Digital Future in the Rearview Mirror: Jaspers’ Axial Age and Logan’s Alphabet Effect, by Andrey Mir (Popular Media Ecology, 330 pp., $25)

For a brief period after the near-simultaneous birth of the smartphone and social media, euphoria prevailed. Instant web-enabled communications networks, it was widely believed, were delivering into the hands of the masses the means to fulfill the brightest hopes about globalization that had been raised at the end of the Cold War. Abroad, advocates of democracy would use the new technologies to beat back the forces of tyranny and repression; within the liberal West, the same technologies would rejuvenate democratic culture and civic life. An array of disparate ideological factions—from liberal internationalists to libertarians to anarchists—seized on versions of this narrative. And for a time, it seemed to be borne out, as tech-savvy young people challenged entrenched power and scored some remarkable (if short-lived) victories, notably in the Middle East.

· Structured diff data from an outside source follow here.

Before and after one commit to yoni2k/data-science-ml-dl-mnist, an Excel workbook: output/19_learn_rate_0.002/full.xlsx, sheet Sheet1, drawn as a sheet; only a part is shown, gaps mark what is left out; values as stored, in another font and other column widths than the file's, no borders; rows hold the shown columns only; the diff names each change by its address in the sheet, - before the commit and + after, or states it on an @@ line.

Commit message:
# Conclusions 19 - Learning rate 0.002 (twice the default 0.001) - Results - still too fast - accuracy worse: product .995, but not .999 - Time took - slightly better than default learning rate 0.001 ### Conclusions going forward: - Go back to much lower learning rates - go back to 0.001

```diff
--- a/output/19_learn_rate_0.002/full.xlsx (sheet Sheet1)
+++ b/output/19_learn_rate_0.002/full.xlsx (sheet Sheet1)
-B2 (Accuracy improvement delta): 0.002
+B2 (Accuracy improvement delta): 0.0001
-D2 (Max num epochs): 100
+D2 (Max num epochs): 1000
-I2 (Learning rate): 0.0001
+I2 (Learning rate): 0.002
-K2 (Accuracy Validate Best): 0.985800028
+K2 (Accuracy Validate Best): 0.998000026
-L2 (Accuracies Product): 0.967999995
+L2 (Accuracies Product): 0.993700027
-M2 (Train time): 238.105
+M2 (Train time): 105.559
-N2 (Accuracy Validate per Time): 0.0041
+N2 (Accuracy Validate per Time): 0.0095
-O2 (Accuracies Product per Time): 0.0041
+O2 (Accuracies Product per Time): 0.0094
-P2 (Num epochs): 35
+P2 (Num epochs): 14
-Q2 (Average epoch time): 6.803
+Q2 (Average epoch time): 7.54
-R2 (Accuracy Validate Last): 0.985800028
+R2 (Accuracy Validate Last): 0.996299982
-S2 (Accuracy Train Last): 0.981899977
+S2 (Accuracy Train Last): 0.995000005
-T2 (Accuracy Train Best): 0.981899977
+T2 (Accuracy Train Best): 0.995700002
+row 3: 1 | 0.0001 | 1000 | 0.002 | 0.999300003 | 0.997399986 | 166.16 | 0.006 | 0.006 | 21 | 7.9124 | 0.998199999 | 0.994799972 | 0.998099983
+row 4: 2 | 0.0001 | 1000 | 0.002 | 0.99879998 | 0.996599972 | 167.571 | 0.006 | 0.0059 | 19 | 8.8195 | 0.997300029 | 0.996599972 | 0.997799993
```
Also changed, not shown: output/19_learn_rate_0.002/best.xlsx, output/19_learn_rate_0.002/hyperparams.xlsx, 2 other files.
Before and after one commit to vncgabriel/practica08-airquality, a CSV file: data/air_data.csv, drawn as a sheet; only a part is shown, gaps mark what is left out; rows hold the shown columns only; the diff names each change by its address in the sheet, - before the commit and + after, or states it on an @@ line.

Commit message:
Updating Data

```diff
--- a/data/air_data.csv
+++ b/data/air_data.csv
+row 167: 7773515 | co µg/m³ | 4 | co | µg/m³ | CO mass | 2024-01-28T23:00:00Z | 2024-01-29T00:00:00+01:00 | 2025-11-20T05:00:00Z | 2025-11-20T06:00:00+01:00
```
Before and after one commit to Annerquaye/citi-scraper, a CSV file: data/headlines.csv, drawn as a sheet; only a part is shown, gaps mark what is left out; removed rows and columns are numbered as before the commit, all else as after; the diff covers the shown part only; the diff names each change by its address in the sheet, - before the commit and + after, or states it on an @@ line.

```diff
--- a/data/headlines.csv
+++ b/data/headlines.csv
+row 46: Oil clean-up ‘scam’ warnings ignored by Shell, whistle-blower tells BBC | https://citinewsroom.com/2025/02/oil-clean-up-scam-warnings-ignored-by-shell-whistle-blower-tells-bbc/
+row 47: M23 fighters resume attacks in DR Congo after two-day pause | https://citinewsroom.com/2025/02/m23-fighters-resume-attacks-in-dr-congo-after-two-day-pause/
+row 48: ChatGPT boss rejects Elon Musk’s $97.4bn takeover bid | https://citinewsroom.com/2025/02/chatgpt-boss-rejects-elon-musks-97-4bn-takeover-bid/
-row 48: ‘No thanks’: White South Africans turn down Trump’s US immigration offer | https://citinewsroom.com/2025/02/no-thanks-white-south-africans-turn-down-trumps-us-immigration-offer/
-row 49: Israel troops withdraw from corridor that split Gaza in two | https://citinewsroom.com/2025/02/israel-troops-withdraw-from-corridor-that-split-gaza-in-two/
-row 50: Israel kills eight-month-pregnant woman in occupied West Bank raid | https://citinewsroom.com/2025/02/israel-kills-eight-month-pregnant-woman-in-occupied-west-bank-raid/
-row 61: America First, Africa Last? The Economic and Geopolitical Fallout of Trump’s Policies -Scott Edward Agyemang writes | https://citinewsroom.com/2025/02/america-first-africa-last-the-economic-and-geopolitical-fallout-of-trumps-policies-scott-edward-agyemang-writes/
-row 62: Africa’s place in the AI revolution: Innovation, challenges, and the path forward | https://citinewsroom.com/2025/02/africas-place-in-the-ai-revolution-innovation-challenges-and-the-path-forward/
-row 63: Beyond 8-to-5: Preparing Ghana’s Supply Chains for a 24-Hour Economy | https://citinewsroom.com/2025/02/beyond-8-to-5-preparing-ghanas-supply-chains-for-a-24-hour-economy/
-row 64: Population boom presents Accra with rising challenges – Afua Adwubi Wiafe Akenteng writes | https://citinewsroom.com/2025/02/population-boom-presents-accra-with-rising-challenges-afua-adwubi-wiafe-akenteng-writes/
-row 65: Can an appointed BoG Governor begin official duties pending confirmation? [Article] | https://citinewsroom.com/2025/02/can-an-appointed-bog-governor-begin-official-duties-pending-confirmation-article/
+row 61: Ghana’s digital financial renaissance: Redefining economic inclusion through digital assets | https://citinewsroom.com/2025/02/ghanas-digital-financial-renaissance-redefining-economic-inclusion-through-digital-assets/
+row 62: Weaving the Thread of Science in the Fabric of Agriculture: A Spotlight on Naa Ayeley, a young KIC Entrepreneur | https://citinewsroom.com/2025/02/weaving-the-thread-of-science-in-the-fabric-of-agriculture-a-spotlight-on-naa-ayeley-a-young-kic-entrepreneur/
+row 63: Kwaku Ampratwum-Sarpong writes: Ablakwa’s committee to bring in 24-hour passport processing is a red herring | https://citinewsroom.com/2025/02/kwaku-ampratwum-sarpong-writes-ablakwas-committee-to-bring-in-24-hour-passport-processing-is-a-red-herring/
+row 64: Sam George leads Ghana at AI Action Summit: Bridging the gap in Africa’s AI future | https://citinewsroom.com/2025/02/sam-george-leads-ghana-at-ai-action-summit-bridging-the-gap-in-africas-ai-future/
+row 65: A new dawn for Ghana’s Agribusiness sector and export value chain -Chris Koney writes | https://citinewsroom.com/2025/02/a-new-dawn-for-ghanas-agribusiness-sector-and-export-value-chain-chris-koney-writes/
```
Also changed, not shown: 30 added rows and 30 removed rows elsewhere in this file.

But a backlash began toward the second half of the 2010s, with the shocking political convulsions usually placed under the heading of “populism.” Around this time, the technologies once heralded as unprecedented tools for spreading democracy were proclaimed as the choice instruments of actual and aspiring despots. But the liberals who loudly denounced the authoritarianism of their enemies, from Vladimir Putin to Donald Trump, simultaneously became enthusiastic about the use of authoritarian methods—notably censorship—to fend off the threat. Silicon Valley, hailed by the Right for its economic dynamism and by the Left for the democratizing effects of its tools in the early 2010s, was broadly reviled by liberals by the end of the decade for not doing enough to rein in their political enemies, and by conservatives for doing too much of the same.

Today, it’s easy to conclude that much of the utopian and dystopian rhetoric deployed around communications technology over the past two decades was overblown. Despite the hopes and fears invested in the digital revolution, the world looks much the same, but a bit worse (to borrow a phrase from French novelist Michel Houellebecq). But what if the advent of universal, always-connected communications devices has been far more consequential than either techno-utopians or the most jaundiced Luddites could have realized—just not in the way they imagined?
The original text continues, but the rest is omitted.